Image Competition 2014

2014 Image Competition Winners

184 people voted for the best image in the 4th Annual Images of Research Competition!  Congratulations to our winners, whose images are featured below with the number of votes received.

View All Original 2014 Images

1st Place: Lumi-Art (27 Votes)

The Institute for Tuberculosis Research (ITR) has been making efforts to stop TB. One of the major projects is focused on searching for new TB drug leads from nature. For this purpose, a direct bioautography method was developed using a non-pathogenic M. tuberculosis strain with a luminescence gene from firefly. The developed TLC plates were dipped in bacterial suspension and incubated for 24 hours. The inhibition zones appeared on the TLC plates, indicating the presence of active compounds.

Wei Gao & Edyta Grzelak  |  Institute for Tuberculosis Research

2nd Place: Frozen (24 Votes)
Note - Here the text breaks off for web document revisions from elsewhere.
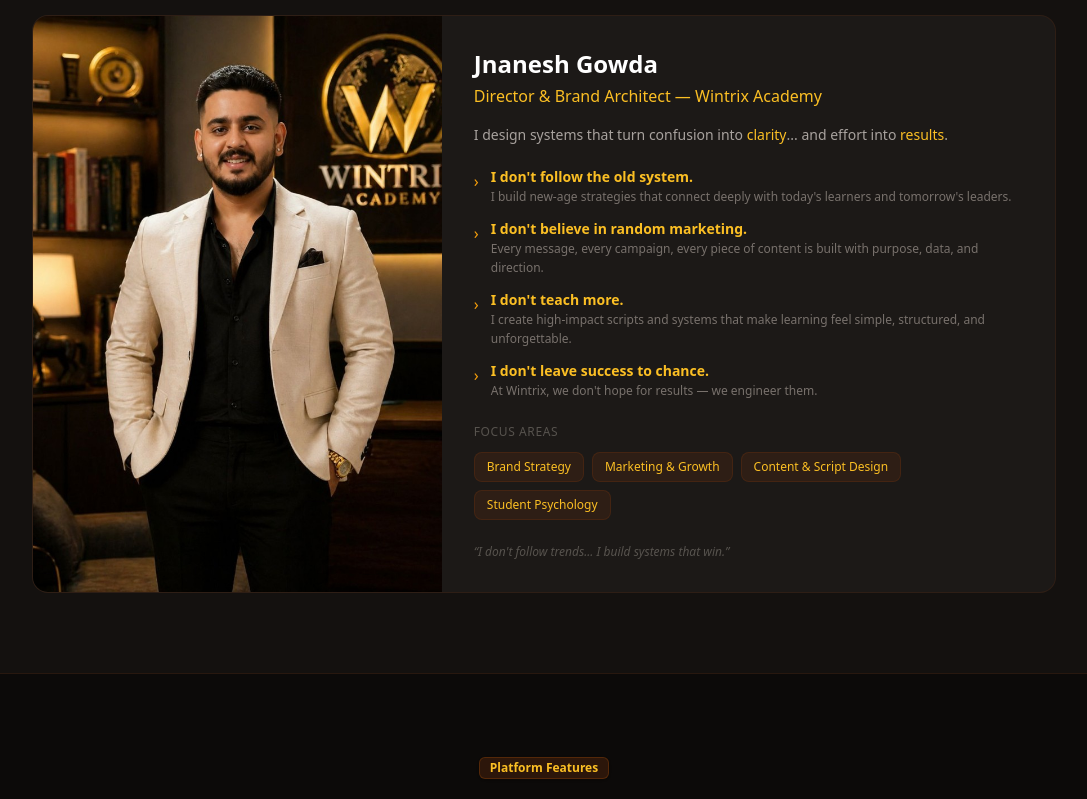
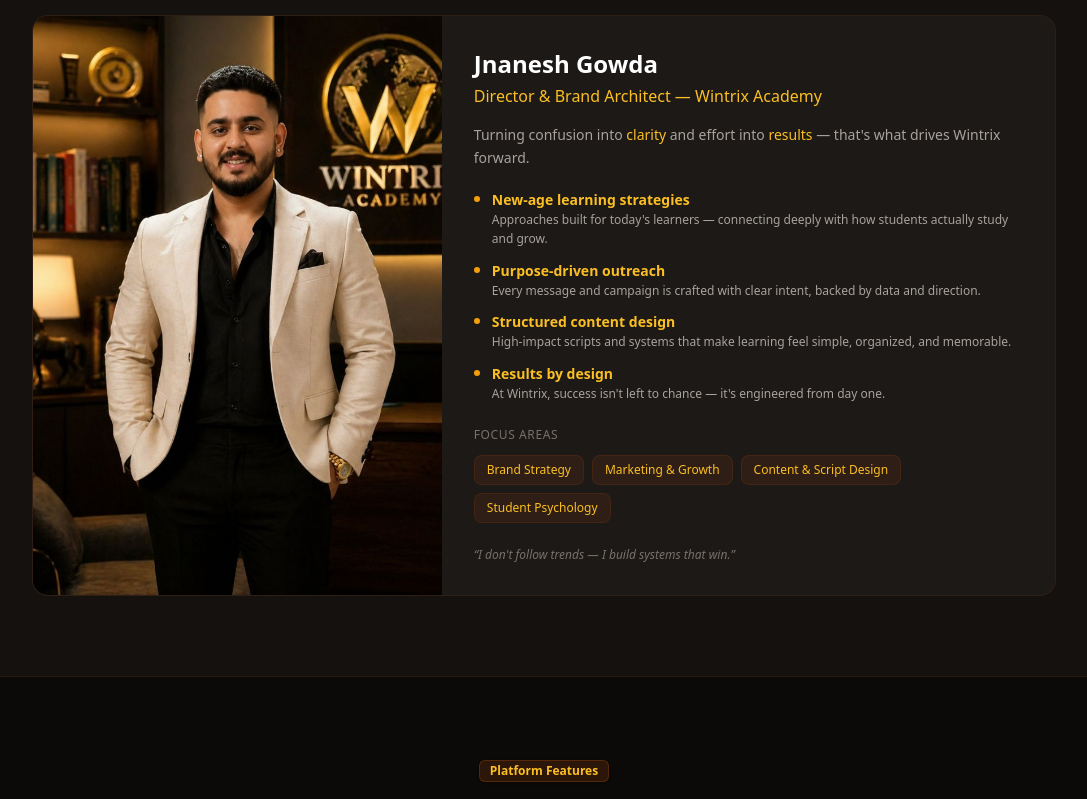
Before and after one commit to mohammedadnan21/dcet-coaching, a Next.js app: page / in a window 1280 px wide. Shown: the part 2060-2859 px from the top of the page, without its empty margins (96-1183 px from the left). Built offline with nearby package versions, Linux system fonts and the light colour scheme.

Commit message:
Polish landing page text and style
Replace chevron bullets with clean dot indicators, rewrite team
section with professional tone, fix low-contrast text, correct
contradicting student count copy, remove redundant footer line.

```diff
--- a/app/page.tsx
+++ b/app/page.tsx
@@ -433,28 +433,28 @@
                     <p className="text-amber-400 font-medium mt-1">Director & Brand Architect — Wintrix Academy</p>
                   </div>
                   <p className="text-stone-400 text-sm leading-relaxed mb-5 md:mt-0 mt-4">
-                    I design systems that turn confusion into <span className="text-amber-400 font-medium">clarity</span>... and effort into <span className="text-amber-400 font-medium">results</span>.
+                    Turning confusion into <span className="text-amber-400 font-medium">clarity</span> and effort into <span className="text-amber-400 font-medium">results</span> — that&apos;s what drives Wintrix forward.
                   </p>
 
                   <div className="space-y-3 mb-6">
                     {[
-                      { title: "I don't follow the old system.", desc: "I build new-age strategies that connect deeply with today's learners and tomorrow's leaders." },
-                      { title: "I don't believe in random marketing.", desc: "Every message, every campaign, every piece of content is built with purpose, data, and direction." },
-                      { title: "I don't teach more.", desc: "I create high-impact scripts and systems that make learning feel simple, structured, and unforgettable." },
-                      { title: "I don't leave success to chance.", desc: "At Wintrix, we don't hope for results — we engineer them." },
+                      { title: "New-age learning strategies", desc: "Approaches built for today's learners — connecting deeply with how students actually study and grow." },
+                      { title: "Purpose-driven outreach", desc: "Every message and campaign is crafted with clear intent, backed by data and direction." },
+                      { title: "Structured content design", desc: "High-impact scripts and systems that make learning feel simple, organized, and memorable." },
+                      { title: "Results by design", desc: "At Wintrix, success isn't left to chance — it's engineered from day one." },
                     ].map((item, i) => (
                       <div key={i} className="flex gap-3">
-                        <span className="text-amber-500 mt-0.5 shrink-0">›</span>
+                        <div className="w-1.5 h-1.5 rounded-full bg-amber-500 mt-1.5 shrink-0" />
                         <div>
                           <p className="text-amber-400 font-semibold text-sm">{item.title}</p>
-                          <p className="text-stone-500 text-xs leading-relaxed">{item.desc}</p>
+                          <p className="text-stone-400 text-xs leading-relaxed">{item.desc}</p>
                         </div>
                       </div>
                     ))}
                   </div>
 
                   <div>
-                    <p className="text-stone-600 text-xs font-medium uppercase tracking-wider mb-3">Focus Areas</p>
+                    <p className="text-stone-500 text-xs font-medium uppercase tracking-wider mb-3">Focus Areas</p>
                     <div className="flex flex-wrap gap-2">
                       {["Brand Strategy", "Marketing & Growth", "Content & Script Design", "Student Psychology"].map((area) => (
                         <span key={area} className="px-3 py-1.5 bg-amber-900/20 border border-amber-900/30 rounded-lg text-amber-400 text-xs font-medium">
@@ -464,8 +464,8 @@
                     </div>
                   </div>
 
-                  <p className="mt-6 text-stone-600 text-xs italic">
-                    &ldquo;I don&apos;t follow trends... I build systems that win.&rdquo;
+                  <p className="mt-6 text-stone-500 text-xs italic">
+                    &ldquo;I don&apos;t follow trends — I build systems that win.&rdquo;
                   </p>
                 </div>
               </div>
@@ -533,7 +533,7 @@
             Ready to Start Your DCET Journey?
           </h2>
           <p className="text-xl text-stone-400 mb-8 max-w-2xl mx-auto">
-            Join hundreds of students who are preparing for DCET with expert guidance and proven strategies.
+            Join our growing community of DCET aspirants preparing with expert guidance and proven strategies.
           </p>
           <div className="flex flex-wrap justify-center gap-4">
             <Link href="/register?role=student">
@@ -604,7 +604,6 @@
           </div>
           <div className="border-t border-amber-900/20 mt-8 pt-8 text-center text-stone-500">
             <p>&copy; {new Date().getFullYear()} Wintrix Academy. All rights reserved.</p>
-            <p className="mt-2 text-sm">Founded by Mohammed Adnan (DCET Rank 48, RVCE)</p>
           </div>
         </div>
       </footer>
```
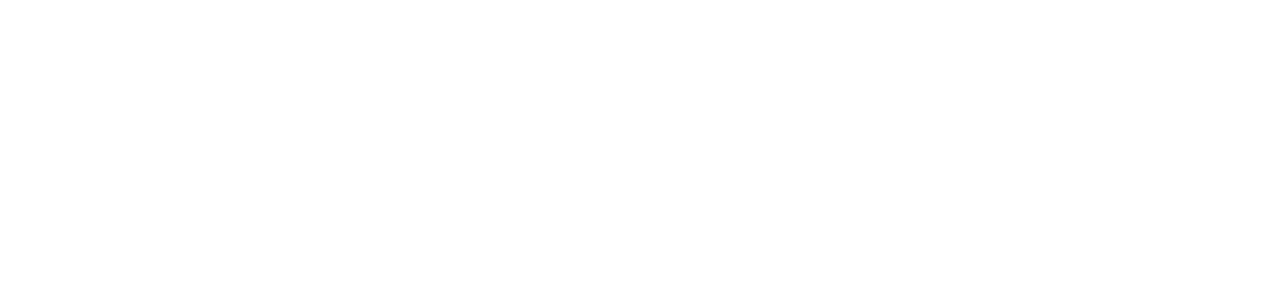
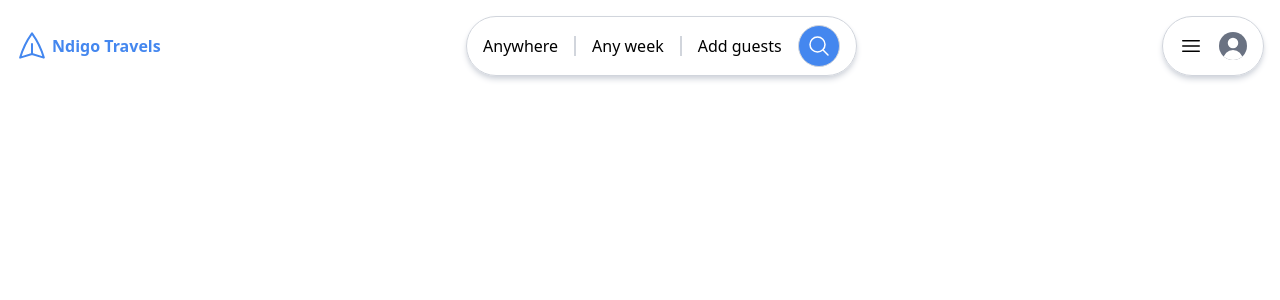
Before and after one commit to Emmlass/ndigo-travels, a React (Vite) app in the folder client/: page / in a window 1280 px wide. Shown: the top 300 px of the page. Built offline with nearby package versions, Linux system fonts and the light colour scheme.

Commit message:
Completed the Header and placed it on the IndexPage

```diff
--- /dev/null
+++ b/client/src/Header.jsx
@@ -0,0 +1,40 @@
+export default function Header() {
+    return (
+        <header className="flex p-4  justify-between ">
+
+            <a href="" className="flex items-center gap-1 text-bold font-bold text-ndt-primary">
+                <svg xmlns="http://www.w3.org/2000/svg" fill="none" viewBox="0 0 24 24" strokeWidth={1.5} stroke="currentColor" className="size-6 -rotate-90 w-8 h-8">
+                <path strokeLinecap="round" strokeLinejoin="round" d="M6 12 3.269 3.125A59.769 59.769 0 0 1 21.485 12 59.768 59.768 0 0 1 3.27 20.875L5.999 12Zm0 0h7.5" />
+                </svg>
+            <span> Ndigo Travels</span>
+            </a>
+            <div className="flex border border-gray-300 rounded-full py-2 px-4 shadow-md shadow-gray-300 gap-4 items-center">
+                <div>Anywhere</div>
+                <div className="border border-left border-gray-300 h-5 "></div>
+                <div>Any week</div>
+                <div className="border border-left border-gray-300 h-5 "></div>
+                <div>Add guests</div>
+                <button className="border border-gray-300 rounded-full p-2 bg-ndt-primary   text-white">
+                    <svg xmlns="http://www.w3.org/2000/svg" fill="none" viewBox="0 0 24 24" strokeWidth={1.5} stroke="currentColor" className="size-6 ">
+                    <path strokeLinecap="round" strokeLinejoin="round" d="m21 21-5.197-5.197m0 0A7.5 7.5 0 1 0 5.196 5.196a7.5 7.5 0 0 0 10.607 10.607Z" />
+                    </svg>
+                </button>
+            </div>
+            <div className="flex items-center gap-4 border border-gray-300 rounded-full py-2 px-4 shadow-md shadow-gray-300">
+                <svg xmlns="http://www.w3.org/2000/svg" fill="none" viewBox="0 0 24 24" strokeWidth={1.5} stroke="currentColor" className="size-6">
+                <path strokeLinecap="round" strokeLinejoin="round" d="M3.75 6.75h16.5M3.75 12h16.5m-16.5 5.25h16.5" />
+                </svg>
+                <div className="bg-gray-500 text-white rounded-full overflow-hidden">
+                    <svg xmlns="http://www.w3.org/2000/svg" viewBox="0 0 24 24" fill="currentColor" className=" relative top-1 w-7 ">
+                    <path fillRule="evenodd" d="M7.5 6a4.5 4.5 0 1 1 9 0 4.5 4.5 0 0 1-9 0ZM3.751 20.105a8.25 8.25 0 0 1 16.498 0 .75.75 0 0 1-.437.695A18.683 18.683 0 0 1 12 22.5c-2.786 0-5.433-.608-7.812-1.7a.75.75 0 0 1-.437-.695Z" clipRule="evenodd" />
+                    </svg>
+
+
+
+                </div>
+
+            </div>
+
+        </header>
+    );
+}
--- a/client/src/index.css
+++ b/client/src/index.css
@@ -1 +1,13 @@
 @import "tailwindcss";
+
+@theme {
+  /* Define your custom color here */
+  --color-ndt-primary: #4487ef;
+  --color-ndt-secondary: #004070;
+
+  /* You can also define shades */
+  --color-ocean-500: #0ea5e9;
+  --color-ocean-600: #0284c7;
+
+
+}
--- a/client/src/pages/IndexPage.jsx
+++ b/client/src/pages/IndexPage.jsx
@@ -1,9 +1,10 @@
 import { Link } from "react-router-dom";
+import Header from "../Header.jsx";
 
 export default function IndexPage() {
     return(
           <>
-
+          <Header />
           </>
     )
 }
```
Also changed, not shown: client/src/App.jsx (line endings or trailing spaces), client/src/pages/LoginPage.jsx (line endings or trailing spaces), 2 other files (tests, documents, lock files or other folders).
Natural Products Drug Discovery utilizes many techniques that help to isolate and characterize potential drug leads. Isolation of a chemical compound, however, is a time consuming task which often requires application of complex purification procedures. Recrystallization is one of methods that allow for purification of a solid chemical compound. Successful recrystallization relies on a blend of science and art because to receive satisfactory results researcher must rely on experimentation, observation, imagination, and skill rather than on mathematical and physical predictions. The photograph depicts a vial with crystals that mimic frozen formations of winter snowflakes.

Karina M. Szymulanska-Ramamurthy  |  Dept. of Medicinal Chemistry and Pharmacognos

3rd Place: Mouse #101 (23 Votes)

The use of mice have largely been used to predict the pharmacokinetics (PK) of drugs in the past using classical methods of drug delivery via i.p. injection or oral gavage. However, other methods such as hydrogel which allows a low consistent dose of drug to be administered noninvasively have been an interest to us, but becomes difficult to predict PK. We work on understanding different methods of drug delivery and its effects on PK in mice to better predict dosing in animal models. Pictured is mouse #101 with our current drug delivery methods used in i.p. injection, oral gavage, and hydrogel.

Sue Lee  |  Dept. of Medicinal Chemistry & Pharmacognosy